> TASK DIRECTIONS
Select, from the data, each line where "cores" occurs.

-------- AVAILABLE RECORDS --------

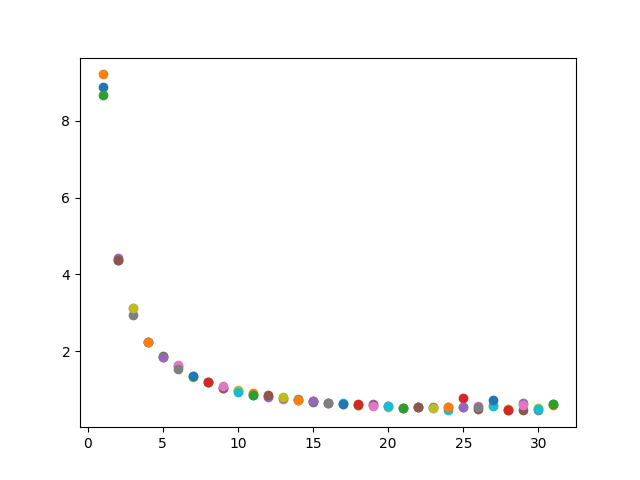
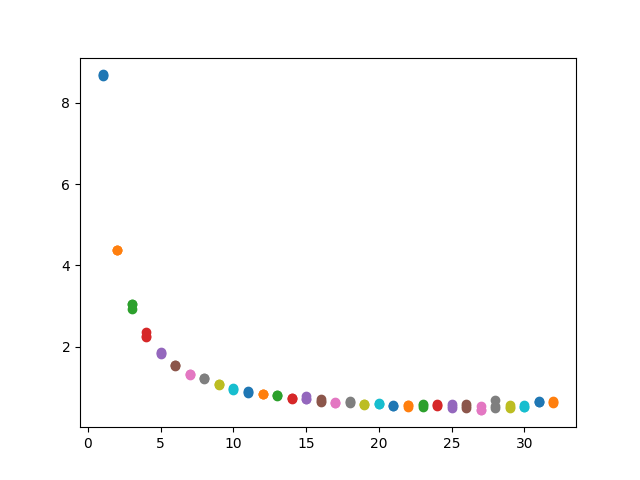
new graph

diff --git a/graph_jacobi.py b/graph_jacobi.py
@@ -12,7 +12,7 @@ def process_stream( stream: "iterable" ) -> int:
 if __name__ == "__main__":
   times = defaultdict( list )
 
-  for i in range( 1, 32 ): # number of cores
+  for i in range( 1, 33 ): # number of cores
     for _ in range(3):
       stream = os.popen( f'./a.out {i}' )
       init_time, delta_time, calc_time = process_stream( stream )
@@ -20,7 +20,5 @@ if __name__ == "__main__":
       times[i].append( calc_time )
 
   for threads, exectimes in times.items():
-    plt.scatter( [threads], [exectimes[0]] )
-    plt.scatter( [threads], [exectimes[1]] )
-    plt.scatter( [threads], [exectimes[2]] )
+    plt.scatter( [threads] * 3, exectimes )
   plt.savefig( "graph.png" )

--------

> TASK ANSWER
-  for i in range( 1, 32 ): # number of cores
+  for i in range( 1, 33 ): # number of cores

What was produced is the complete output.